We did a major "detox", cleared out my system, and all of my symptoms, ALL of them, went away. That was in 2000. With the exception of the depression, they've all stayed gone. I'm finally convinced that the depression itself is a by-product of fibromyalgia and insomnia caused by sleep apnea and UARS (Upper Airways Resistence Syndrome) and a natural inability to limit biochemical reactions to stressfful triggers. Cortissol perhaps? Having lived through one major crisis after another for most of my adult life, I'm convinced that my adrenals have gone haywire. Long way to say that I think you're onto something here! :)

Bipolar Wellness Writer said...

Thanks Syd. I had no idea that you went through this. The toxicity of most psychotropic medication is frightening. With other illnesses, doctors are so careful to check on the relationships betweens the drugs patients take. But with bipolar disorder...there's seems to be way less oversight. I wonder why!

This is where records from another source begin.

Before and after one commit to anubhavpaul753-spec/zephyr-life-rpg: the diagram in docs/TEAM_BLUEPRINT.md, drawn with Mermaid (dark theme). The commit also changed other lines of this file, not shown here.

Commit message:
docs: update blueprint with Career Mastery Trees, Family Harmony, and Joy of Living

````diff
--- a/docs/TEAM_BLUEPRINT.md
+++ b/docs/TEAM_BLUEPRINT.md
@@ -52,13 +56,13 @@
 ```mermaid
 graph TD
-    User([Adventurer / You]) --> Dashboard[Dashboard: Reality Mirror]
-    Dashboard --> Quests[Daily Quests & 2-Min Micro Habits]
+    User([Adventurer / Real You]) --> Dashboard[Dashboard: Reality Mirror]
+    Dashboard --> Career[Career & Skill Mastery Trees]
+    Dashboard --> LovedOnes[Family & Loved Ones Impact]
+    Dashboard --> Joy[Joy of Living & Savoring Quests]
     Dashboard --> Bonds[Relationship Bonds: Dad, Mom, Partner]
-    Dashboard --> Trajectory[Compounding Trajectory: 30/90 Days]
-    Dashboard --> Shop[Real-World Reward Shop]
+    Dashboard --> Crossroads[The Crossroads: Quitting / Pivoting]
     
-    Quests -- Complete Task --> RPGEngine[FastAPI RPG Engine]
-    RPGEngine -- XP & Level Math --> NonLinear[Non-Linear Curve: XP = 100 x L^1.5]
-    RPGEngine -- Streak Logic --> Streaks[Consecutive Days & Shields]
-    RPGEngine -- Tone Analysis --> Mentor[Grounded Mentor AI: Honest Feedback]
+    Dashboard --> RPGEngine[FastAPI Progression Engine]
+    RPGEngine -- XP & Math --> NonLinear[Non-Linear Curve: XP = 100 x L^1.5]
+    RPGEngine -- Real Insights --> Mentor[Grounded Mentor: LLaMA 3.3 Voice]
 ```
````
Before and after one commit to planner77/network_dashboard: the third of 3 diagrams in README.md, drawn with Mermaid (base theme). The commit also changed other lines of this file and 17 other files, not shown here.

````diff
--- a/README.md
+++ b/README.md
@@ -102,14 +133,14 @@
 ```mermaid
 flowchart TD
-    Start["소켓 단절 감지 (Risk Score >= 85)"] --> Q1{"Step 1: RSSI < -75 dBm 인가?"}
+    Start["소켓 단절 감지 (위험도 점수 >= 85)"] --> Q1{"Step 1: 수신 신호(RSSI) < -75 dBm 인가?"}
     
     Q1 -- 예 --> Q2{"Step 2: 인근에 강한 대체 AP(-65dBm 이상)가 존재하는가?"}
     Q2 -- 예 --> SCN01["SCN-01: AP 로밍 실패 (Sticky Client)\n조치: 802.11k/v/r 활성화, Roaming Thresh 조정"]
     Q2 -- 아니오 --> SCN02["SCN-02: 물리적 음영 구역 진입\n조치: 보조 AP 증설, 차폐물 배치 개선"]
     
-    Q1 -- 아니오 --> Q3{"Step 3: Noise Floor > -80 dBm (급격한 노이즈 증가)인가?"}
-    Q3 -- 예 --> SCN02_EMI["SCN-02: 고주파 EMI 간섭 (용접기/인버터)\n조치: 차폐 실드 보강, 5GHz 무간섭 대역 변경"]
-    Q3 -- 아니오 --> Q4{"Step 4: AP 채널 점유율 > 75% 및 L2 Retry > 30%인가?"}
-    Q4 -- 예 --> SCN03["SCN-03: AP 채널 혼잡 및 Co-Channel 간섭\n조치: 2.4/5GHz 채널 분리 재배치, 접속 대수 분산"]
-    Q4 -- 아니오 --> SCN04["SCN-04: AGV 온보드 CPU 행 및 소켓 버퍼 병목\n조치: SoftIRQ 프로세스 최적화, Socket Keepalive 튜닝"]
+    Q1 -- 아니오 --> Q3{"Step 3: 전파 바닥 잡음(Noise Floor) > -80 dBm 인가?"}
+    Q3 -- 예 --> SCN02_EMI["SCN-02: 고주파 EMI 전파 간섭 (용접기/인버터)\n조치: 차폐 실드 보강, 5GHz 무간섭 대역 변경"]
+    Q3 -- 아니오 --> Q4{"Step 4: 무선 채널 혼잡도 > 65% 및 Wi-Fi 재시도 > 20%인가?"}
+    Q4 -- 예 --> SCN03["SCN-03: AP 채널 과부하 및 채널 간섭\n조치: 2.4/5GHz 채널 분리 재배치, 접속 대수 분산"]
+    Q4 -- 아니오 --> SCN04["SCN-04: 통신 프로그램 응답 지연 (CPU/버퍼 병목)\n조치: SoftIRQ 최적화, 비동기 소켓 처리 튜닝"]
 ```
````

Susan

naturalgal said...

This is a great post. Right on! I also have seen those figures of about 30 percent of bipolar people (or mentally ill people) are NOT helped by the medication. (And actually made worse.)

Bipolar Wellness Writer said...

Dear Naturalgal,
What's interesting is that it used to be much easier to find "real" statistics about this illness. Now I have to go to dozens of sites and still can't find what I'm looking for. I sure wish I had kept that research.

Susan